| Work required |
Give only the number of lines in the records below that contain the word "boundary".

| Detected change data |
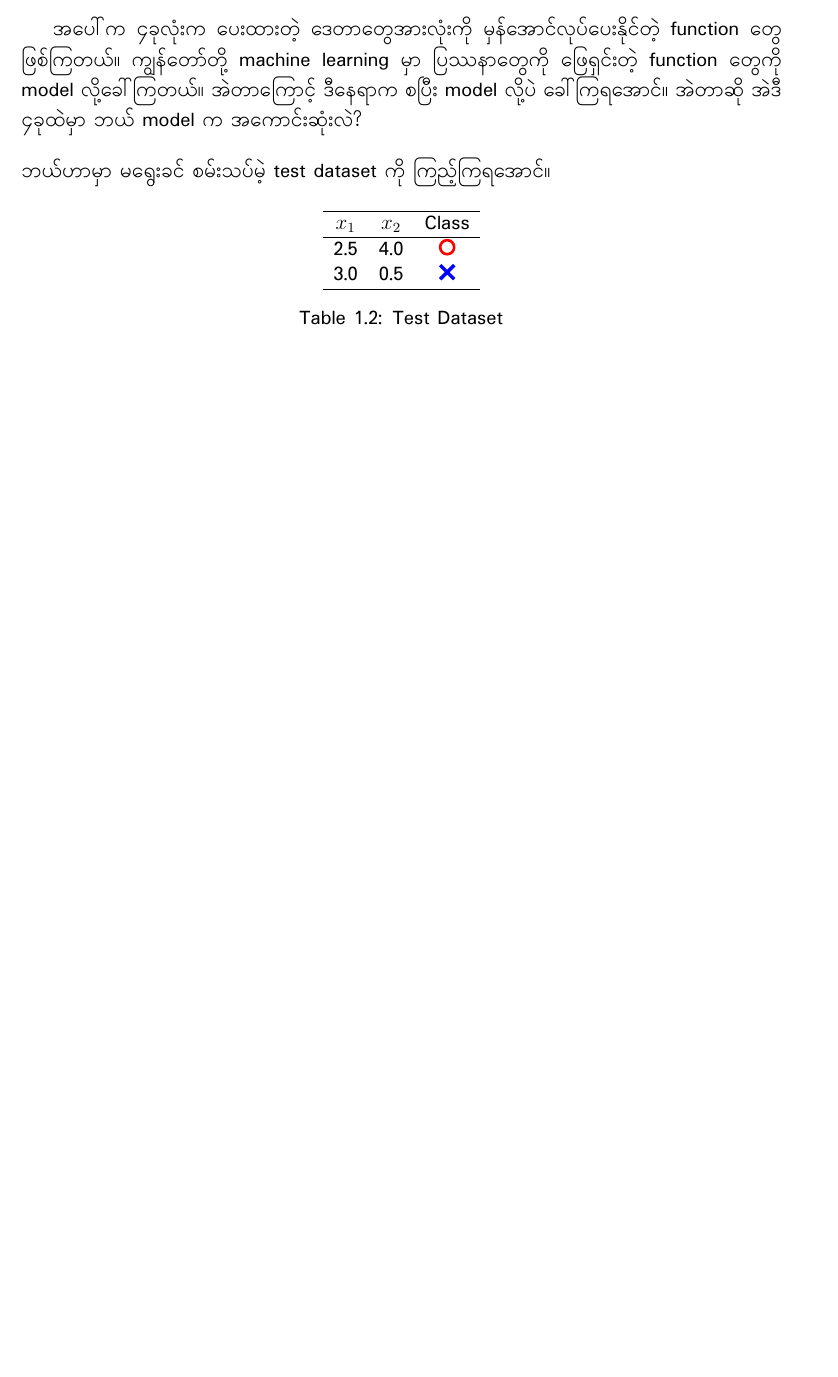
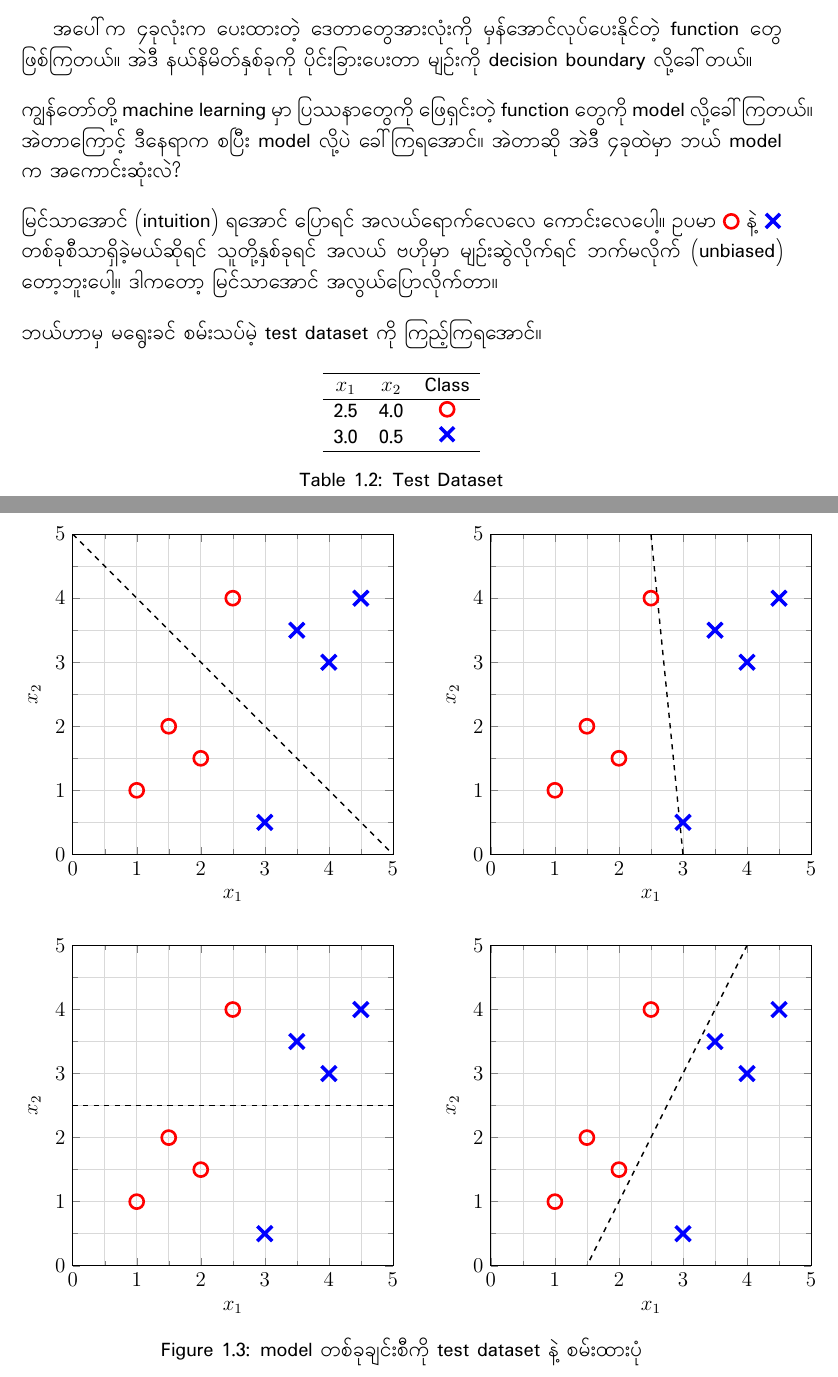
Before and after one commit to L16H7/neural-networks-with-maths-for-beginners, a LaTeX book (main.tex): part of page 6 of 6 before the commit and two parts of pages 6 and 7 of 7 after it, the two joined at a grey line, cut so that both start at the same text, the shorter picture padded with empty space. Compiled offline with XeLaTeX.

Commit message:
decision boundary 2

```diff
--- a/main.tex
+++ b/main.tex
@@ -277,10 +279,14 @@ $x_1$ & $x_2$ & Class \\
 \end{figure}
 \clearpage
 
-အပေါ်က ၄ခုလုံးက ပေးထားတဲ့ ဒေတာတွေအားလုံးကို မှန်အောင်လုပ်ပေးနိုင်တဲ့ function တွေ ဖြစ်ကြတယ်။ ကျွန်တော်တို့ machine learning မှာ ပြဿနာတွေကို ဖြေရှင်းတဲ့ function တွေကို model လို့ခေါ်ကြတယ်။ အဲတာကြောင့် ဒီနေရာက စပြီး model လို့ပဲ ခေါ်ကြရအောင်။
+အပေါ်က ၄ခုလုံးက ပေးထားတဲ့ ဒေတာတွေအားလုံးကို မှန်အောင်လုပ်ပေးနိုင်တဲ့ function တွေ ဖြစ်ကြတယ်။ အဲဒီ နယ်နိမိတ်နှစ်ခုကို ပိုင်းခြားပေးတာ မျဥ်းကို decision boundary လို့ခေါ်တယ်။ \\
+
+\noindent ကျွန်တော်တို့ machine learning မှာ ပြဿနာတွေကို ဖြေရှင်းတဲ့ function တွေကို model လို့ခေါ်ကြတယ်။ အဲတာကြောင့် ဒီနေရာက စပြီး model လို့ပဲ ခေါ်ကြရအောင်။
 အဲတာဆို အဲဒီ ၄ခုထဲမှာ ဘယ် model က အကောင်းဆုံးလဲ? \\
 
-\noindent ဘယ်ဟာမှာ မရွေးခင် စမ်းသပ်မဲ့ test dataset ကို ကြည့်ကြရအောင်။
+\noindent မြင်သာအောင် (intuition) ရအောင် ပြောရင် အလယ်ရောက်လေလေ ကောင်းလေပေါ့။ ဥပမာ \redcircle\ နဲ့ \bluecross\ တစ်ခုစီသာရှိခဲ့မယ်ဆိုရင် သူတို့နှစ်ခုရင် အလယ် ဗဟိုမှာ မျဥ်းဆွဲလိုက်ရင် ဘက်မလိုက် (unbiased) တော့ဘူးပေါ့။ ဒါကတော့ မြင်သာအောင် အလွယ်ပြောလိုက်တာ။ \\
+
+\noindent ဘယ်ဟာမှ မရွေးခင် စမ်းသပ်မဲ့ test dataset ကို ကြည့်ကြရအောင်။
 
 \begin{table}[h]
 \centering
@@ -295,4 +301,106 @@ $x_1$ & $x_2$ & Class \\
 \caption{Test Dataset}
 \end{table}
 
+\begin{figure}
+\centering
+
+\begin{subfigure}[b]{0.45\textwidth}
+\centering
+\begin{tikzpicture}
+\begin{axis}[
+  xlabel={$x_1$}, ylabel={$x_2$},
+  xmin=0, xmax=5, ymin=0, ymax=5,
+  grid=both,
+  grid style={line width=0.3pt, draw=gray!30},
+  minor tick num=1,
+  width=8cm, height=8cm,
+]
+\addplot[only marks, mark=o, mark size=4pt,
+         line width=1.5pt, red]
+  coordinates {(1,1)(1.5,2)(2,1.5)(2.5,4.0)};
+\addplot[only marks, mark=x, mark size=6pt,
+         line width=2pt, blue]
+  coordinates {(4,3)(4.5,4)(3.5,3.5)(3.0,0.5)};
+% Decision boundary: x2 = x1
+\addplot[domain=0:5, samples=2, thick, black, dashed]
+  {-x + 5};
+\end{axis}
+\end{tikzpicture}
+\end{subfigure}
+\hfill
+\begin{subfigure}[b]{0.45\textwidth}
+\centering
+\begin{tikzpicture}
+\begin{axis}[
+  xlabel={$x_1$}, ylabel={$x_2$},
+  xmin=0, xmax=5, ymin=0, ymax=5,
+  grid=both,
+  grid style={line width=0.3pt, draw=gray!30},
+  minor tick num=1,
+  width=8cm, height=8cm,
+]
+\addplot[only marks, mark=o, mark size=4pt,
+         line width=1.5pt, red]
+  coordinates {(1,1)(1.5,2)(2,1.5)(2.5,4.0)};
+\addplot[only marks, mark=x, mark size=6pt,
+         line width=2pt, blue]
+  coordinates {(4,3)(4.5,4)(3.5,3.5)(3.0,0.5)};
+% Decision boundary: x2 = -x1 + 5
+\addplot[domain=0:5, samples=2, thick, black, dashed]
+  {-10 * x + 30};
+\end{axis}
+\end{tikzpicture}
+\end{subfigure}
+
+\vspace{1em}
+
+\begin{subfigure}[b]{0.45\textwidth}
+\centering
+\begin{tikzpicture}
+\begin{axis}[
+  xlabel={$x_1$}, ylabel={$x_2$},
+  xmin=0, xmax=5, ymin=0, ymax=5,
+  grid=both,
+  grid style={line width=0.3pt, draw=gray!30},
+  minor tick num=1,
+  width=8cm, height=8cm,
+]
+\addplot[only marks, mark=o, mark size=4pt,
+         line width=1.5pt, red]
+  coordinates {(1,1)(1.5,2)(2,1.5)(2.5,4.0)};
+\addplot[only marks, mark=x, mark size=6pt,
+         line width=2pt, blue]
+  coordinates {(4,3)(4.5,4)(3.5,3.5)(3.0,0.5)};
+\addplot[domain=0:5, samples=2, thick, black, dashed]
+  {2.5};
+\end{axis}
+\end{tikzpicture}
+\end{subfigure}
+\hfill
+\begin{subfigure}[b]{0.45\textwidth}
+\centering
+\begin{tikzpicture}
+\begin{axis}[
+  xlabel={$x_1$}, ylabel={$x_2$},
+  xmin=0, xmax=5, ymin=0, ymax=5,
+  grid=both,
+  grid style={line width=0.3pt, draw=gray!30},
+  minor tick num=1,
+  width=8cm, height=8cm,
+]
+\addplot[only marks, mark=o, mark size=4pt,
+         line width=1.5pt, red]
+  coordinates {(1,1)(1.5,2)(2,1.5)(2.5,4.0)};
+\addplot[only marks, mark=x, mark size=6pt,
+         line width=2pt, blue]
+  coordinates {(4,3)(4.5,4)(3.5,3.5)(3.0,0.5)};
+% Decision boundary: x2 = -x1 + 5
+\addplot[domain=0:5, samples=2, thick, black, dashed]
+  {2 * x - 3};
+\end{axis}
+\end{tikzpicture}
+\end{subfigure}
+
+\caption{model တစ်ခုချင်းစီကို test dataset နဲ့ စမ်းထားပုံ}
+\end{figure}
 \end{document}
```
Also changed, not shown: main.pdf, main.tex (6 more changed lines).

| Response to this task |
5